How to Choose Images for Your Content

ChoosingContentImages

Are your images serving you and your content?

After spending the last few weeks reviewing blog posts and website pages, reading so many powerful stories (and some not so powerful, truth be told), something is obvious about the state of the “blog page.” What’s that truth? The strength of the images you use will have a direct impact on how people receive your content, and by not recognizing this fact the hard work you put in might just be diminished by the quality of your imagery. If your images are generally an afterthought when it comes to online content, that's a terrible shame. The image you choose can actually help spread your content and your brand's image and someone is more likely to check out your content if their eye is drawn toward it by a powerful image.

Take a look at the images you are using (or did use) for your blog post(s). You’ve spent at least a couple of hours crafting your message and then you…add an image. Exactly what does that image do for your post? Here are a couple of things to think about:

  1. If your image is smaller than your thumb nail in the middle of your post, it’s too small.
  2. If you haven’t taken the time to (learn how to) word-wrap your story around your chosen image appropriately, you’re shooting yourself in the foot.
  3. If creating your own pictures or imagery doesn’t come easily to you, either get familiar with some of the DIY design tools that can eliminate much of the guesswork out creating a decent looking image, or get some help with these important accessories to your written word.
  4. If the image you’ve chosen doesn’t compliment or contrast your written word you may want to revisit your image choice.
  5. Can the reader comfortably connect with your imagery on their smartphone? Statistics show 80% of internet search is conducted on a mobile device (smartinsights.com). Does knowing this impact the way you might present your images?
  6. If everyone is “all-about-pictures or videos” these days, do you think an undersized, out of focus, dark image is going to attract your reader?
  7. If your images are showing off your products or services, are they actually helping sales? 

So if your images are affected by any of the above it could well become a distraction from your content, instead of an aid or a boost. Is that what you intended?

Why the emphasis?

Why am I emphasizing the importance of your imagery in this post? It’s because overlooking this particular part of your post will always take away from your expertise (you’ve spent so much time constructing and clarifying your post info so you can be seen in the right light), and then… your credibility is diminished by poor visual choices. 
There are a number of things you can do to get a better handle on this piece of the puzzle (before we get down to some guidelines).

Here are a few suggestions:

Step back for a few minutes and leaf through a few magazines. What are you looking at? What is attracting you? Do you choose to read an article based on the title, the imagery or something else?
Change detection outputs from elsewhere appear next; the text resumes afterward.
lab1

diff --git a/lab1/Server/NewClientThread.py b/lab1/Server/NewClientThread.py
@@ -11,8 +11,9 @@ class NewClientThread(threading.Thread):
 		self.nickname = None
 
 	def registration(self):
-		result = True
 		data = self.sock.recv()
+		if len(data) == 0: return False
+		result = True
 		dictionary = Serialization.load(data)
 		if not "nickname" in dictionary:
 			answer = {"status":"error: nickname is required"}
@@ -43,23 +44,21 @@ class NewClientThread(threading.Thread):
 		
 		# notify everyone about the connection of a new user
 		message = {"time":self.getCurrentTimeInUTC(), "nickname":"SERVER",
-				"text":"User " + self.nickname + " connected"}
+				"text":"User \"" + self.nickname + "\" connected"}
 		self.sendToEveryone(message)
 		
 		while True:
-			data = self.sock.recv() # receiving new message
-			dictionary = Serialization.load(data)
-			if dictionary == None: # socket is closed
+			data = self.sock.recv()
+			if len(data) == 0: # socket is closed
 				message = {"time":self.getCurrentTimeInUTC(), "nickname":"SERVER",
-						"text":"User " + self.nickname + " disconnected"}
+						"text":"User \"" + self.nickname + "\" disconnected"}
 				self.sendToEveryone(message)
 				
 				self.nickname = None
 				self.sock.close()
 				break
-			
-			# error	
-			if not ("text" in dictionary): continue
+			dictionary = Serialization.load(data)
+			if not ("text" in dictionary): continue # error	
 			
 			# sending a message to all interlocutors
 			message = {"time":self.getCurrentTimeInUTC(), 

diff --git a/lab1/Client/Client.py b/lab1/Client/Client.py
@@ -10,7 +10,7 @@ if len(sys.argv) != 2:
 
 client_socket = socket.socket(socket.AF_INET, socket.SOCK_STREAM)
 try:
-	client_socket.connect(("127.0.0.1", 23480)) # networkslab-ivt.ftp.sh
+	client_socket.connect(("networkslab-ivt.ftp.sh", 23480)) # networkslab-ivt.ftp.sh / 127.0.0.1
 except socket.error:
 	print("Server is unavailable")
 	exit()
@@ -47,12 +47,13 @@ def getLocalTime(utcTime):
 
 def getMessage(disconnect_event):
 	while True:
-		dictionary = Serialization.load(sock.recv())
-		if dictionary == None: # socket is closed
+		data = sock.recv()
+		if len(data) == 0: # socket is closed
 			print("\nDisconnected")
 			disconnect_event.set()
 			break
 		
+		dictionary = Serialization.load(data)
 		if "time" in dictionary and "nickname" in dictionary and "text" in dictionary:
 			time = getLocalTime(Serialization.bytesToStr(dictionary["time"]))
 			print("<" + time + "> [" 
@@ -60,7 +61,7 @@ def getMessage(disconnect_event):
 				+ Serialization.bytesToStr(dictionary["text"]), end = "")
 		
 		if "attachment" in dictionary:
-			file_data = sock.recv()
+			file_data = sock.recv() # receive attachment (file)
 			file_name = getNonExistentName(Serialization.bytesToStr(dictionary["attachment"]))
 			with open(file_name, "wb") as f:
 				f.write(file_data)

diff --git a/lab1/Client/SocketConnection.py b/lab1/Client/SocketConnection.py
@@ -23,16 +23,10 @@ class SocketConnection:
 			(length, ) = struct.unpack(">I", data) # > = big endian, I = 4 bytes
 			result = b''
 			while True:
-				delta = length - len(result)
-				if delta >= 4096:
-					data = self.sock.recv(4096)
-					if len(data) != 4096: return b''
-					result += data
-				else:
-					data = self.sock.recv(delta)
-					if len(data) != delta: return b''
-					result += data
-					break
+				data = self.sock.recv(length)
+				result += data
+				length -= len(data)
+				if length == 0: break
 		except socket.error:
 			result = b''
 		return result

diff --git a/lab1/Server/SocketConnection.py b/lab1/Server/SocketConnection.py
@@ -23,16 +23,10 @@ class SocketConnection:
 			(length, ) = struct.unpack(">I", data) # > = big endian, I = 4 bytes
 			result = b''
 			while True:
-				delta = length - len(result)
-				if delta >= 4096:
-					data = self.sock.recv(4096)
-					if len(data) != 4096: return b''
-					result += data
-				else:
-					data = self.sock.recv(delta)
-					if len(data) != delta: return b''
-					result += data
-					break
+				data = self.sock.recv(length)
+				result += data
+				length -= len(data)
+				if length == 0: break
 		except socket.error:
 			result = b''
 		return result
Just make a mental note. Done that? Great. Now, pick up a newspaper and do the same. Can you see how an image draws the reader in? What comes first? The image or the title (be honest).

I think we’ve come to understand that people don’t spend as much time reading as they used to, and you only have a small number of seconds to catch their attention. If you didn’t write that blog post, would you stop and read it or would you go on to something else? 

You are competing for your readers’ attention. What are you doing to help them make the decision to pause long enough to read your headline and your summary? 

For each question raised above, the idea is just to take a moment and answer – just experience your post from a reader’s point of view.

Let’s take a look at some things that can help you get more out of your imagery, starting with a few general guidelines.

Guidelines for Choosing Images

The best images are colourful. They draw the visitor's attention and offset the mild colors of your text. If the image you want to use isn't colorful enough, it's easy to enhance the colours with photo editing software. There is software for the novice user (such as Canva, PicMonkey and Adobe Spark, for example), and for the more experienced user (such as PhotoShop, Pixlr or appropriate alternatives) so you can produce images that work for you without having to go to graphic design school.

Images should be simple with a strong focal point. The focal point is the area to which your eyes are drawn. You can determine this by showing your picture to someone and asking what they see first. If it's the same as what you see, the image has a good focal point. Simplicity helps this and also makes your image more viewable on a small mobile screen.

Finally, an image must be relevant. Don't choose images that are merely colorful and eye catching. If the image isn't relevant, it will clash with the message of your content and your brand.

Finding Images

There are several ways to find images for free. One is to search for creative commons. Creative commons images are free images that anyone can use, usually with some restrictions. You might have to credit the creator of the image. You can do this by simply writing 'image by (name), licensed through creative commons.'

Another option is to use stock image sites. There are many good images offered for free through stock photo sites (There are many of these sites out there, covering all types of images and styles). If you don't mind paying a little, there are even more available.

Always follow copyright laws in effective from each site – you will find this information on the site for your review. Oh, and just because you found a “free” image on Google doesn’t mean you can use it. Play safe and confirm your choice!

Last but definitely not least, the best images to use are your own original ones. Whenever possible, take your own photos or create your own images enhanced with the any of the free (and paid) tools and apps available to you.

I hope this post brought an opportunity to look at your blog post images with a new eye, one that makes your blog post an even better experience for your readers. I'd love to hear your thoughts in the comments! By the way. Do you know someone who would benefit from this info? Please share!